The Danish pension fund for architects AP saw its solvency ratio fall by a third in the first half of 2018 as providers of average-rate pensions in Denmark made accounting adjustments in the wake of a regulatory change.
Earlier this year, the revised calculation of the Danish Volatility Adjustment (VA) – published by the European Insurance and Occupational Pensions Authority (EIOPA) in 2018 – finally came into force.
The change had the effect of lowering the discount yield curve used by insurance and pension companies to calculate liabilities under the Solvency II framework.
AP’s solvency ratio dropped to 199% at the end of June, from 282% at the end of December, according to the interim report of its manager Sampension.
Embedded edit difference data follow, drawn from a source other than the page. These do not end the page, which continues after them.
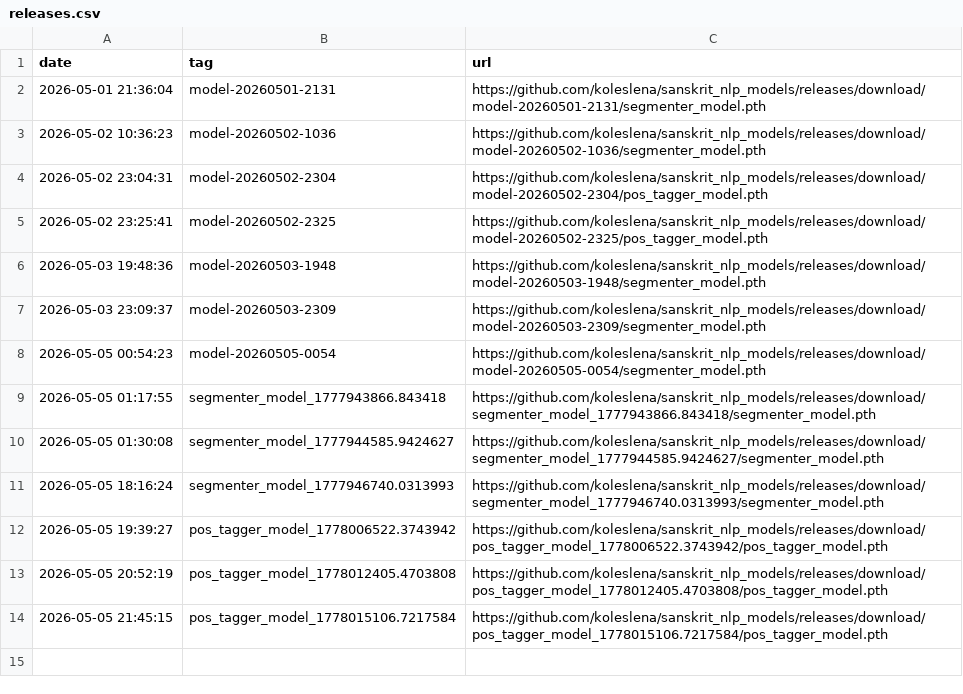
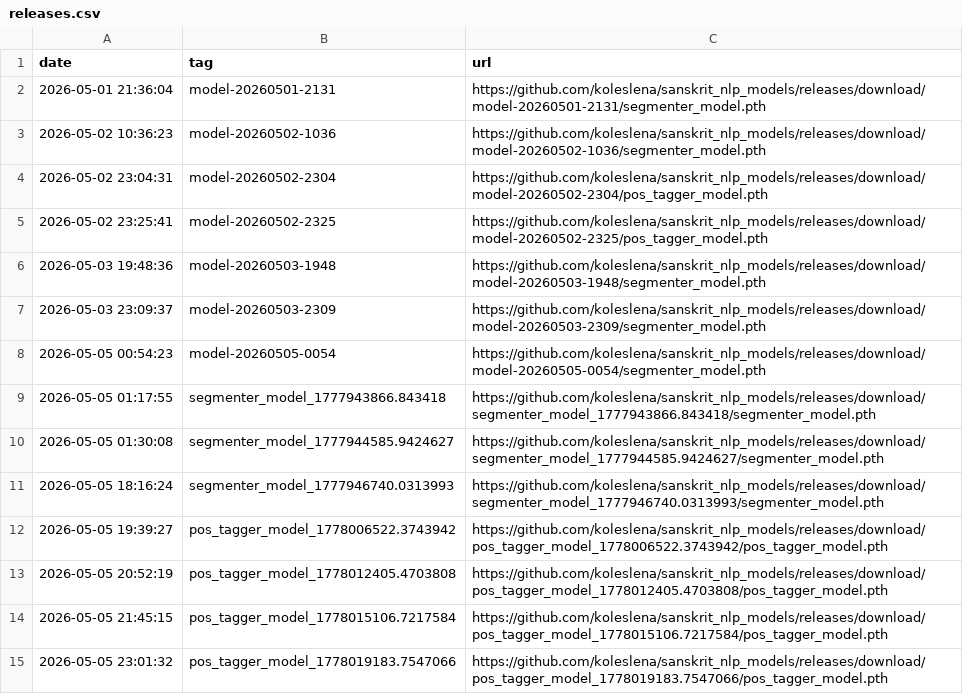
Before and after one commit to koleslena/sanskrit_nlp_models, a CSV file: releases.csv, drawn as a sheet.

```diff
--- a/releases.csv
+++ b/releases.csv
@@ -14 +14,2 @@ date,tag,url
 2026-05-05 21:45:15,pos_tagger_model_1778015106.7217584,https://github.com/koleslena/sanskrit_nlp_models/releases/download/pos_tagger_model_1778015106.7217584/pos_tagger_model.pth
+2026-05-05 23:01:32,pos_tagger_model_1778019183.7547066,https://github.com/koleslena/sanskrit_nlp_models/releases/download/pos_tagger_model_1778019183.7547066/pos_tagger_model.pth
```
Also changed, not shown: 2 other files.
Meanwhile, the pension fund for agricultural academics and vets, PJD – also managed by Sampension – saw its solvency ratio fall to 265% from 283%. Sampension Liv’s coverage weakened to 317% from 444% over the same period, the firm reported.
Sampension said: “For the average-rate pensions segment, total reserves have been affected by interest rate declines and regulatory changes, with the so-called VA surcharge falling over the year due to a new method of calculation by the authorities.”
Both of these elements affected free reserves and reduced the solvency coverage for Danish life insurance companies in general as well as those under Sampension, it said.
Meanwhile, pension fund PenSam, whose members are mostly public sector workers in the health, social care and education sectors, said in its first half report that its solvency capital requirement increased by DKK716m (€96m) during the period — partly due to the decrease in the VA.
“The decrease in the VA supplement has led to a large increase in life insurance provisions and thus a reduction in the collective bonus potential,” the fund said.
PenSam Liv’s solvency ratio fell to 502% at the end of June, from 732% at the end of December 2018.
The VA change has been seen as another factor driving Danish pension funds to move away from the provision of average-rate pensions, with or without yield guarantees attached, as it forces investment strategies to become more conservative thereby reducing potential returns.
AP and PJD are in the process of appealing a ruling impeding their attempt to switch their customers from average-rate to market-rate pension schemes.
The VA was also cited today by Denmark’s largest commercial pension fund PFA as having had a negative impact on its interim results, though not on the pensions side of its business.
It said a “considerable part of the adverse result on health and accident insurance” was due to an investment loss of DKK452m, of which “the majority” was related to the VA change.
PFA reported an overall group loss of DKK31m in the first half of 2019, after a DKK10m profit for the whole of 2018.